Everything in the entries except the pictures must be duplicated exactly.

◆ Stored data:
◇ ◇ ◇ ◇ ◇ ◇ ◇

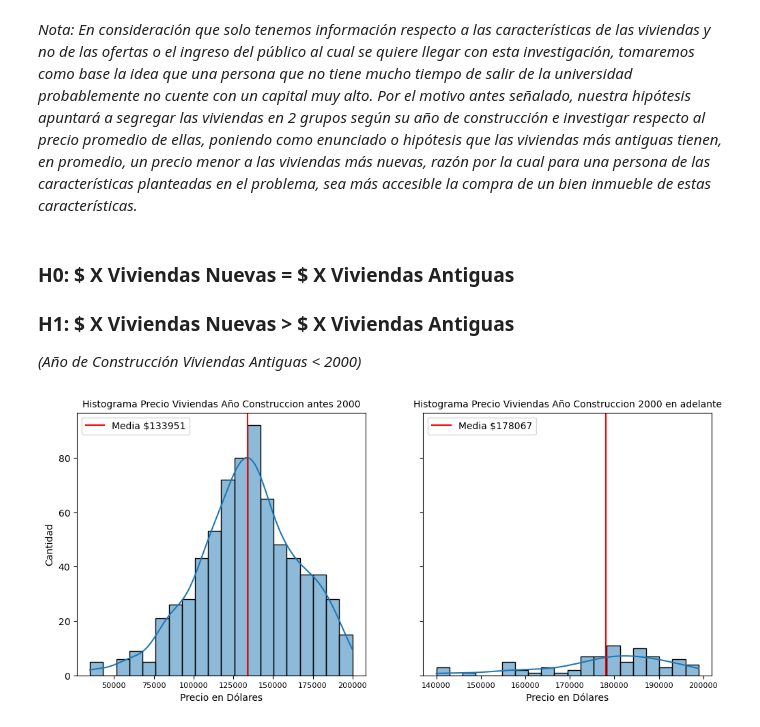
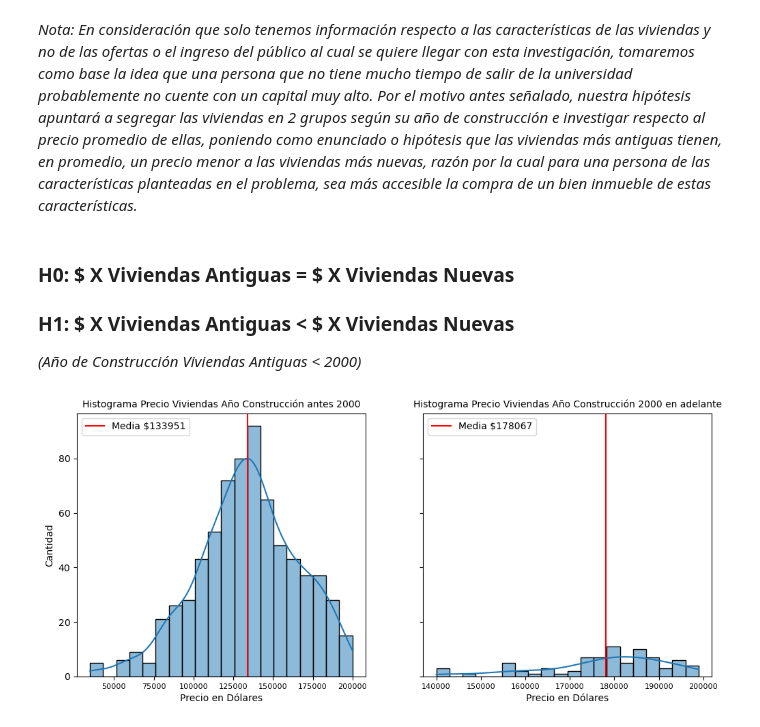
Before and after one commit to fidebravo/Modulo4, a Jupyter notebook: ABpro4_Ide.ipynb, the cells around one changed output. Saved outputs shown, nothing was run; the diff lists cells and outputs as text; code cells hidden in the pictures.

```diff
--- a/ABpro4_Ide.ipynb
+++ b/ABpro4_Ide.ipynb
@@ -330,37 +330,37 @@ Testee hipótesis que apoyen/no apoyen las ofertas de compra.
 # %% [markdown]
 *Nota: En consideración que solo tenemos información respecto a las características de las viviendas y no de las ofertas o el ingreso del público al cual se quiere llegar con esta investigación, tomaremos como base la idea que una persona que no tiene mucho tiempo de salir de la universidad probablemente no cuente con un capital muy alto.  Por el motivo antes señalado, nuestra hipótesis apuntará a segregar las viviendas en 2 grupos según su año de construcción e investigar respecto al precio promedio de ellas, poniendo como enunciado o hipótesis que las viviendas más antiguas tienen, en promedio, un precio menor a las viviendas más nuevas, razón por la cual para una persona de las características planteadas en el problema, sea más accesible la compra de un bien inmueble de estas características.*
 # %% [markdown]
-### H0: \$ X Viviendas Nuevas = \$ X Viviendas Antiguas
+### H0: \$ X Viviendas Antiguas = \$ X Viviendas Nuevas
 
 
-### H1: \$ X Viviendas Nuevas > \$ X Viviendas Antiguas
+### H1: \$ X Viviendas Antiguas < \$ X Viviendas Nuevas
 
 *(Año de Construcción Viviendas Antiguas < 2000)*
 # %%
 
 df_super_elegido_antiguas = df_super_elegido[df_super_elegido['YearBuilt'] < 2000]
 df_super_elegido_nuevas = df_super_elegido[df_super_elegido['YearBuilt'] >= 2000]
 
 fig, axes = plt.subplots(1, 2, figsize=(12, 5), sharey=True)
 
 media_antiguas = round(df_super_elegido_antiguas['SalePrice'].mean(), 2)
 media_nuevas = round(df_super_elegido_nuevas['SalePrice'].mean(), 2)
 
 sns.histplot(ax=axes[0], data=df_super_elegido_antiguas, x='SalePrice', bins=20, kde=True)
-axes[0].set_title('Histograma Precio Viviendas Año Construccion antes 2000', fontsize=10)
+axes[0].set_title('Histograma Precio Viviendas Año Construcción antes 2000', fontsize=10)
 axes[0].set_ylabel('Cantidad')
 axes[0].set_xlabel('Precio en Dólares')
 axes[0].tick_params(axis='x', labelsize=8)
 axes[0].axvline(media_antiguas,  color="red", linestyle="-", label=f'Media ${media_antiguas:.0f}')
 axes[0].legend()
 
 sns.histplot(ax=axes[1], data=df_super_elegido_nuevas, x='SalePrice', bins=20, kde=True)
-axes[1].set_title('Histograma Precio Viviendas Año Construccion 2000 en adelante', fontsize=10)
+axes[1].set_title('Histograma Precio Viviendas Año Construcción 2000 en adelante', fontsize=10)
 axes[1].set_xlabel('Precio en Dólares')
 axes[1].tick_params(axis='x', labelsize=8)
 axes[1].axvline(media_nuevas,  color="red", linestyle="-", label=f'Media ${media_nuevas:.0f}')
 axes[1].legend()
 
 plt.show()
 # %% [output]
-[figure, old version]
+[figure, new version]
```
Also changed, not shown: parts of 1 cell of this notebook, 1 other file.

◇ ◇ ◇ ◇ ◇ ◇ ◇

◆ Solution to this task:
Before and after one commit to fidebravo/Modulo4, a Jupyter notebook: ABpro4_Ide.ipynb, the cells around one changed output. Saved outputs shown, nothing was run; the diff lists cells and outputs as text; code cells hidden in the pictures.

```diff
--- a/ABpro4_Ide.ipynb
+++ b/ABpro4_Ide.ipynb
@@ -330,37 +330,37 @@ Testee hipótesis que apoyen/no apoyen las ofertas de compra.
 # %% [markdown]
 *Nota: En consideración que solo tenemos información respecto a las características de las viviendas y no de las ofertas o el ingreso del público al cual se quiere llegar con esta investigación, tomaremos como base la idea que una persona que no tiene mucho tiempo de salir de la universidad probablemente no cuente con un capital muy alto.  Por el motivo antes señalado, nuestra hipótesis apuntará a segregar las viviendas en 2 grupos según su año de construcción e investigar respecto al precio promedio de ellas, poniendo como enunciado o hipótesis que las viviendas más antiguas tienen, en promedio, un precio menor a las viviendas más nuevas, razón por la cual para una persona de las características planteadas en el problema, sea más accesible la compra de un bien inmueble de estas características.*
 # %% [markdown]
-### H0: \$ X Viviendas Nuevas = \$ X Viviendas Antiguas
+### H0: \$ X Viviendas Antiguas = \$ X Viviendas Nuevas
 
 
-### H1: \$ X Viviendas Nuevas > \$ X Viviendas Antiguas
+### H1: \$ X Viviendas Antiguas < \$ X Viviendas Nuevas
 
 *(Año de Construcción Viviendas Antiguas < 2000)*
 # %%
 
 df_super_elegido_antiguas = df_super_elegido[df_super_elegido['YearBuilt'] < 2000]
 df_super_elegido_nuevas = df_super_elegido[df_super_elegido['YearBuilt'] >= 2000]
 
 fig, axes = plt.subplots(1, 2, figsize=(12, 5), sharey=True)
 
 media_antiguas = round(df_super_elegido_antiguas['SalePrice'].mean(), 2)
 media_nuevas = round(df_super_elegido_nuevas['SalePrice'].mean(), 2)
 
 sns.histplot(ax=axes[0], data=df_super_elegido_antiguas, x='SalePrice', bins=20, kde=True)
-axes[0].set_title('Histograma Precio Viviendas Año Construccion antes 2000', fontsize=10)
+axes[0].set_title('Histograma Precio Viviendas Año Construcción antes 2000', fontsize=10)
 axes[0].set_ylabel('Cantidad')
 axes[0].set_xlabel('Precio en Dólares')
 axes[0].tick_params(axis='x', labelsize=8)
 axes[0].axvline(media_antiguas,  color="red", linestyle="-", label=f'Media ${media_antiguas:.0f}')
 axes[0].legend()
 
 sns.histplot(ax=axes[1], data=df_super_elegido_nuevas, x='SalePrice', bins=20, kde=True)
-axes[1].set_title('Histograma Precio Viviendas Año Construccion 2000 en adelante', fontsize=10)
+axes[1].set_title('Histograma Precio Viviendas Año Construcción 2000 en adelante', fontsize=10)
 axes[1].set_xlabel('Precio en Dólares')
 axes[1].tick_params(axis='x', labelsize=8)
 axes[1].axvline(media_nuevas,  color="red", linestyle="-", label=f'Media ${media_nuevas:.0f}')
 axes[1].legend()
 
 plt.show()
 # %% [output]
-[figure, old version]
+[figure, new version]
```
Also changed, not shown: parts of 1 cell of this notebook, 1 other file.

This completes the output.